§ Work required: Among the records, find the lines that hold the string "super" and return them.

:: Data for review ::

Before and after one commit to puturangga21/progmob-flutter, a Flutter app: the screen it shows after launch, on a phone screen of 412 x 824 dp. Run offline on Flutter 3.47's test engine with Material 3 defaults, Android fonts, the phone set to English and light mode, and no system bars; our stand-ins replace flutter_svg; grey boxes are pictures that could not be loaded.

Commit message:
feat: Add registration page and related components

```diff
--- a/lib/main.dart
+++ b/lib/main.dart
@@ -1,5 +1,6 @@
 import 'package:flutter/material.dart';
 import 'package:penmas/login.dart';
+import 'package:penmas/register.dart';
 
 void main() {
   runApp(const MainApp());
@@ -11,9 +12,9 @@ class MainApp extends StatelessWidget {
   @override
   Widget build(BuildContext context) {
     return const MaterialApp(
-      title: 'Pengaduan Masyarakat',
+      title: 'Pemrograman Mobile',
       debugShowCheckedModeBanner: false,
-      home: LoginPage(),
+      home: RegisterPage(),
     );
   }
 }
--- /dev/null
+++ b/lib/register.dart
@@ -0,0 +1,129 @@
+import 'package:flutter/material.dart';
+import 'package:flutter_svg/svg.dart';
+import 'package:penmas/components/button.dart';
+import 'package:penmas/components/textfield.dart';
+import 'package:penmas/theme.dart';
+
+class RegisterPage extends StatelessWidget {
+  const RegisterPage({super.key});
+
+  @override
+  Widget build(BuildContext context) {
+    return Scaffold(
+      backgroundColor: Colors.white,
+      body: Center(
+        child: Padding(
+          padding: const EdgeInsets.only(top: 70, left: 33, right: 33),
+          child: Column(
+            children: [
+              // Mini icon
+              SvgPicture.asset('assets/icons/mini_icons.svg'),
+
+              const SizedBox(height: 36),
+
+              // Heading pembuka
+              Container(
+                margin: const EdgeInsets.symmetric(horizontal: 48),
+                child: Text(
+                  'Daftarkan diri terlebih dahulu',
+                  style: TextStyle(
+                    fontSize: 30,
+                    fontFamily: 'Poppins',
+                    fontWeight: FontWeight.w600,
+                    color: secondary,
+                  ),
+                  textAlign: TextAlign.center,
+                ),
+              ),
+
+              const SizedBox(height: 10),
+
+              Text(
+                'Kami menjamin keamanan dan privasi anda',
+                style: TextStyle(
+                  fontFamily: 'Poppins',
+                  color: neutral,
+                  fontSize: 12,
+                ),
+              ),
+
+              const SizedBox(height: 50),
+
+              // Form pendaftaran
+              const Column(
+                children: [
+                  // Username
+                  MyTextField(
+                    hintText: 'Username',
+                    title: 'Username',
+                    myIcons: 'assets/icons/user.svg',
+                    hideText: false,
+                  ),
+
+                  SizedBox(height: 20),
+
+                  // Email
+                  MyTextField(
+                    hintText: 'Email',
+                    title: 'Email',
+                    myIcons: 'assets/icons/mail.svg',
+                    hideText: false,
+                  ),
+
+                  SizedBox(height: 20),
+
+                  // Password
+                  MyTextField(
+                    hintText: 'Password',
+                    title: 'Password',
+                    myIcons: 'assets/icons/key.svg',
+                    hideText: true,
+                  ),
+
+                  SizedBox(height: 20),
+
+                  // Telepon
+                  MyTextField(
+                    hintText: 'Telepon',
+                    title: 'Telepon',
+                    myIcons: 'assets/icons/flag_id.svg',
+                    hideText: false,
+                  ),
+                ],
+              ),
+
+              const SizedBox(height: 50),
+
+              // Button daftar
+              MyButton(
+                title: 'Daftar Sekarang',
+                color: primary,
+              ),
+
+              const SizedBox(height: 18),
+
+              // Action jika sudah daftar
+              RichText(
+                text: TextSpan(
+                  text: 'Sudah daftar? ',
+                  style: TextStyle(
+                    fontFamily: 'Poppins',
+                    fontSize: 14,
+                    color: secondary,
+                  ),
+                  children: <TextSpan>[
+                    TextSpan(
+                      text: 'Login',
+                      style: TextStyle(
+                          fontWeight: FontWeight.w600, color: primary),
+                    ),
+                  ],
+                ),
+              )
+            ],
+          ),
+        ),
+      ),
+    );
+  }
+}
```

:::
:: Data for review ::

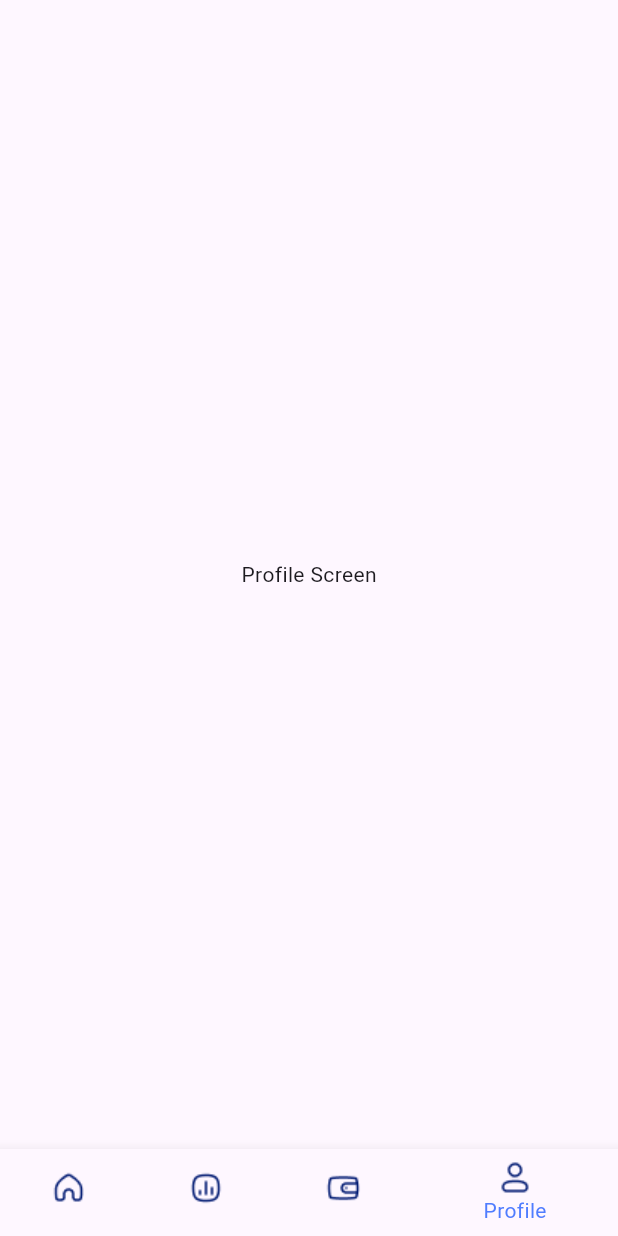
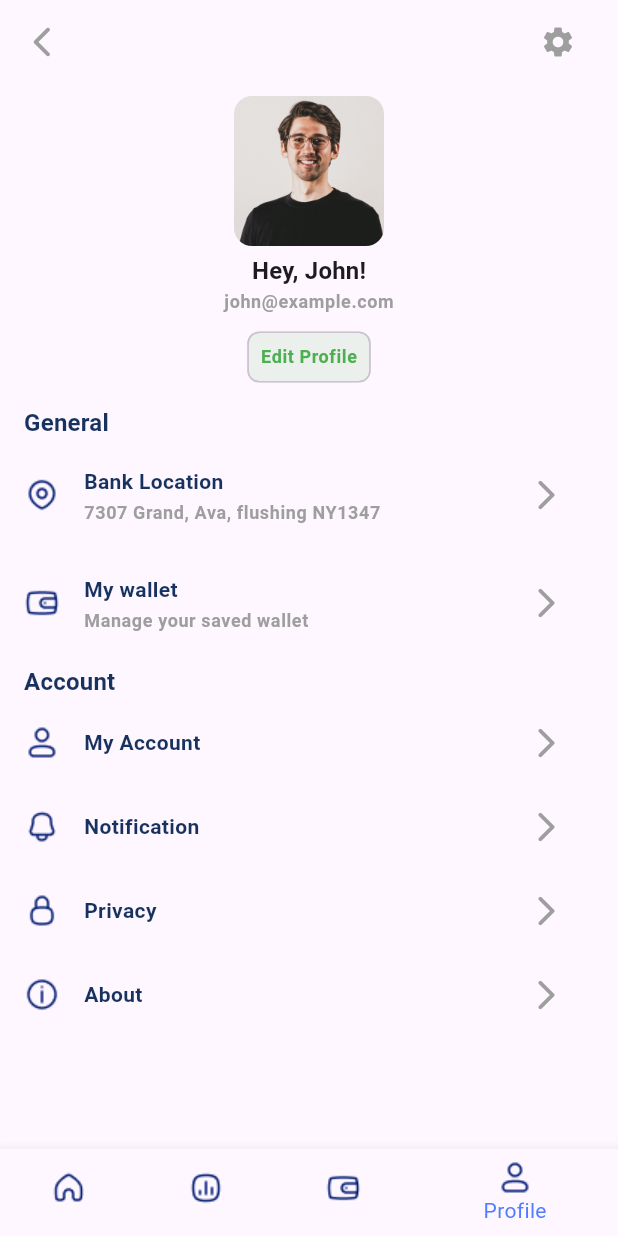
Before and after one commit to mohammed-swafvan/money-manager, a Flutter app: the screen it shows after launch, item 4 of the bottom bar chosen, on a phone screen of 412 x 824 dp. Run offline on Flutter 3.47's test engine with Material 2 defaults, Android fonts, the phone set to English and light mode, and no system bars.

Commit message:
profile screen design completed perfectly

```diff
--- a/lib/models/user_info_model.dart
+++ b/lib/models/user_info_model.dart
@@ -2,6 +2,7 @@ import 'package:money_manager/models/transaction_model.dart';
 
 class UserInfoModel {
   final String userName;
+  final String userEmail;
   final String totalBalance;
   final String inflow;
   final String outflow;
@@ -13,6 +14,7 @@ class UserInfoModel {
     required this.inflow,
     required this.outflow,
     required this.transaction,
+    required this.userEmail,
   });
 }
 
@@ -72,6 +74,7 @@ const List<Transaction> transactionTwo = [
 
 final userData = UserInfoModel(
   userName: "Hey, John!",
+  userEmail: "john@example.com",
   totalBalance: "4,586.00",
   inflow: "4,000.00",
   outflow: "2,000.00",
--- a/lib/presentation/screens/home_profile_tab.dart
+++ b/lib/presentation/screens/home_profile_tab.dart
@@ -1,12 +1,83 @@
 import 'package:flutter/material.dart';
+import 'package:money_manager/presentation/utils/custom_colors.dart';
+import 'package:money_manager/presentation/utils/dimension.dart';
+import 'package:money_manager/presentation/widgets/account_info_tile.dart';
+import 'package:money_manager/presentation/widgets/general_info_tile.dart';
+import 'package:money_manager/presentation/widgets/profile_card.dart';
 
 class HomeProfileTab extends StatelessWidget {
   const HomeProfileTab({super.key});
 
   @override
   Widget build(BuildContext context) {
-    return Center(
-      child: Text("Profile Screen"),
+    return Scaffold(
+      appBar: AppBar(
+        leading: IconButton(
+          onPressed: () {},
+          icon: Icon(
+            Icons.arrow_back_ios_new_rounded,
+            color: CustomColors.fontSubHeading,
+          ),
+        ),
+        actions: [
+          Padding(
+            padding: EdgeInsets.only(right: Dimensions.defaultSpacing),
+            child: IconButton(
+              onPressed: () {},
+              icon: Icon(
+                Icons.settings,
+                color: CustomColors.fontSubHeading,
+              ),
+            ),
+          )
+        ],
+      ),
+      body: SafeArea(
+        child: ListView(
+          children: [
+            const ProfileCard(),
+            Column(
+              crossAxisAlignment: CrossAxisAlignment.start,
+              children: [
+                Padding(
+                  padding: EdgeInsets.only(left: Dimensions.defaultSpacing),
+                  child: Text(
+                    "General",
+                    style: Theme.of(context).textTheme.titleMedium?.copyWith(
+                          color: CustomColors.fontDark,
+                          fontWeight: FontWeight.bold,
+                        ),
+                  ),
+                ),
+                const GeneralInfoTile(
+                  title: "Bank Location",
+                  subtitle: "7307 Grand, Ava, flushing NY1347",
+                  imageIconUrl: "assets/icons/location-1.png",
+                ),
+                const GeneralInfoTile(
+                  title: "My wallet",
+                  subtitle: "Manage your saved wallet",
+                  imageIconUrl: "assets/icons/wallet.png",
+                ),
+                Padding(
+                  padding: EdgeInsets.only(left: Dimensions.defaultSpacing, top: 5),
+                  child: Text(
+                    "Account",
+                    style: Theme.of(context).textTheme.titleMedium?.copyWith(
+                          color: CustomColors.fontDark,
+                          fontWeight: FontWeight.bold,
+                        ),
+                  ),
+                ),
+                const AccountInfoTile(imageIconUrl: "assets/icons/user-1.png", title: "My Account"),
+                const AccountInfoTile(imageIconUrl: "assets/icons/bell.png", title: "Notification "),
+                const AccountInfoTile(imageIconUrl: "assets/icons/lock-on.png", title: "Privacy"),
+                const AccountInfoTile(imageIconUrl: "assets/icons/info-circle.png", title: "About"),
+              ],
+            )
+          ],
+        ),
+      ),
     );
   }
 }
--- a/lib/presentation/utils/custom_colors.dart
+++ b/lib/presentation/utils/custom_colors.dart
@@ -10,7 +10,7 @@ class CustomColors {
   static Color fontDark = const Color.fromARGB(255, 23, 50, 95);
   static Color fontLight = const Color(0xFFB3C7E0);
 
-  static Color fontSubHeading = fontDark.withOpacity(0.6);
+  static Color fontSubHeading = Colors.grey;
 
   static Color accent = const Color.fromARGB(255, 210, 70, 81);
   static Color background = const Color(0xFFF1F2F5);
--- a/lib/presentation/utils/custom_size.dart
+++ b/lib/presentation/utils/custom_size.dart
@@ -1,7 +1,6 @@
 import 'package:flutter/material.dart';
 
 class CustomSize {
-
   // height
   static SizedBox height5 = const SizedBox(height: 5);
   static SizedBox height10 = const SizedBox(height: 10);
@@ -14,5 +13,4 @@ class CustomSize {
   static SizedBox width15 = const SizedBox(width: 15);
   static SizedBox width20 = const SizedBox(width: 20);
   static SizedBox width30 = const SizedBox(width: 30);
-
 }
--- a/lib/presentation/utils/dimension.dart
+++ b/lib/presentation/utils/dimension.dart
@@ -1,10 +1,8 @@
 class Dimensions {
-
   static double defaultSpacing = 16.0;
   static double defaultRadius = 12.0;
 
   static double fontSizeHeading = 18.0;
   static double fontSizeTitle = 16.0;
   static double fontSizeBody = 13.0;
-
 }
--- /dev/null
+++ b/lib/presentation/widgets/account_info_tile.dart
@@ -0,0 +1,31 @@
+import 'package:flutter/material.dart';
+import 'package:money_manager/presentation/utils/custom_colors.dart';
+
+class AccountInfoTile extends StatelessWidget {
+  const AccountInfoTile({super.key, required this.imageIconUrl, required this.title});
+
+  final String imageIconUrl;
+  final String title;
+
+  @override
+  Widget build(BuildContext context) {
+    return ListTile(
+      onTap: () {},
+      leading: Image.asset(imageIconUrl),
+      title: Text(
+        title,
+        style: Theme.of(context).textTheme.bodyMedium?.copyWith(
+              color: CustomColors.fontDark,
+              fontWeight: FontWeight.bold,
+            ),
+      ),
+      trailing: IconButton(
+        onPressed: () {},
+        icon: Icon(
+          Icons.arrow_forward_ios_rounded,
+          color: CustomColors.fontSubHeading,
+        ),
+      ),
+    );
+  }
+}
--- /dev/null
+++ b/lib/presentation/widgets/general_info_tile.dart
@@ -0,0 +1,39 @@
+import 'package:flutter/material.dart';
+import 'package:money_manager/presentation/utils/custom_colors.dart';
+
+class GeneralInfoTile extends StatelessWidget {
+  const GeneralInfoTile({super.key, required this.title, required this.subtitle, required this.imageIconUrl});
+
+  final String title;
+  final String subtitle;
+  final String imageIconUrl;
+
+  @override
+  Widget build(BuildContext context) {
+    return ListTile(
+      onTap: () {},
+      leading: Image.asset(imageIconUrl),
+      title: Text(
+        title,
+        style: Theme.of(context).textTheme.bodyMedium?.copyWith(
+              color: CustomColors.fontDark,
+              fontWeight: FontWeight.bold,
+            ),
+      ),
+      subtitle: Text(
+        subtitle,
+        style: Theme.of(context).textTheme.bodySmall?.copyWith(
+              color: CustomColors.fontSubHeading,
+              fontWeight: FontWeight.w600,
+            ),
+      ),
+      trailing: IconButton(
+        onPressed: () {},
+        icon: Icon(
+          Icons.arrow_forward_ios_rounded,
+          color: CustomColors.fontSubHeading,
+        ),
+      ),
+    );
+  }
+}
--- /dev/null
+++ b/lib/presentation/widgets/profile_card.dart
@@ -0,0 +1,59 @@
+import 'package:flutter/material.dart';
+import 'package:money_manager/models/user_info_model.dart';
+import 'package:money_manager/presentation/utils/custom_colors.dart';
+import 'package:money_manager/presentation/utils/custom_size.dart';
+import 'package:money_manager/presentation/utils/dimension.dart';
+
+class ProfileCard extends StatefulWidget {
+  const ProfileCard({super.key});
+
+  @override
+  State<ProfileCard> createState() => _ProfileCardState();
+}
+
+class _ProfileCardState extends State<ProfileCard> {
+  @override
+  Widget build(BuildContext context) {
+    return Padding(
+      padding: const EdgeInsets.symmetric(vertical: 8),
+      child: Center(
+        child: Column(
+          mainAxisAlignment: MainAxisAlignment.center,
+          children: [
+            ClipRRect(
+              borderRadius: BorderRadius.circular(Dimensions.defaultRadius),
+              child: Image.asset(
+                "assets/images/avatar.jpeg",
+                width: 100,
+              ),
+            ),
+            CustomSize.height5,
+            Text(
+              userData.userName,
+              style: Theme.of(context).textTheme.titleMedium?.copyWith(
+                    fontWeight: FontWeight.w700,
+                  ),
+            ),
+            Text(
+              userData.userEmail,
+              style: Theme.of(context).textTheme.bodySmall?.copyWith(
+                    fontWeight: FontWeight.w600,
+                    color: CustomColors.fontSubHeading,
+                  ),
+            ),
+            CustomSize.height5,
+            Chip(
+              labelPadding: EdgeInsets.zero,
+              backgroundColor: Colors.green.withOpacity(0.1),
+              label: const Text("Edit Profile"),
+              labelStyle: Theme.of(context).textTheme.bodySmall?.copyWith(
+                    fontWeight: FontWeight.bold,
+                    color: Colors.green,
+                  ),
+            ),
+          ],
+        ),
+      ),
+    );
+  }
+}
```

:::
:: Data for review ::

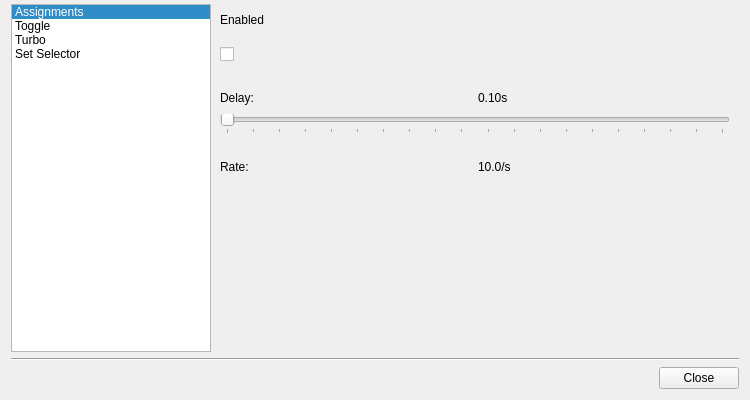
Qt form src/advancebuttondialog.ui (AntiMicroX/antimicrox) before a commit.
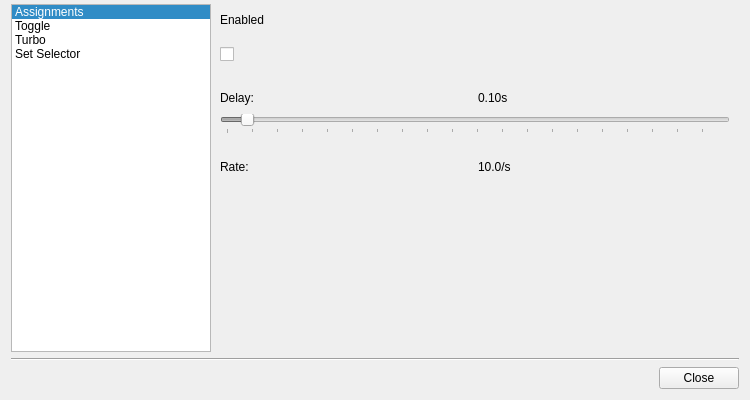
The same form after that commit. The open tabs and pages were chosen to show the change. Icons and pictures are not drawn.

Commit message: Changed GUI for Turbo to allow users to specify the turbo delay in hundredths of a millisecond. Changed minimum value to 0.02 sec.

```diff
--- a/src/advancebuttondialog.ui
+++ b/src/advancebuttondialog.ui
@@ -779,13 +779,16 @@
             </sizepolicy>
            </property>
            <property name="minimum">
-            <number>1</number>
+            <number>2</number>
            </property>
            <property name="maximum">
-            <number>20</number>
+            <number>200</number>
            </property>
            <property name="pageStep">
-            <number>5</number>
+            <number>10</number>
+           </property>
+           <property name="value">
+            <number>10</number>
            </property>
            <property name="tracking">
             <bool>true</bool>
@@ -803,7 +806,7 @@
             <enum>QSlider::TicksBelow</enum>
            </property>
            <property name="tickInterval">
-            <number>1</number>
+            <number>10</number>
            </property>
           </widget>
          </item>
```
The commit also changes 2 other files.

:::

§ Your response:
+  const RegisterPage({super.key});
   const HomeProfileTab({super.key});
+  const AccountInfoTile({super.key, required this.imageIconUrl, required this.title});
+  const GeneralInfoTile({super.key, required this.title, required this.subtitle, required this.imageIconUrl});
+  const ProfileCard({super.key});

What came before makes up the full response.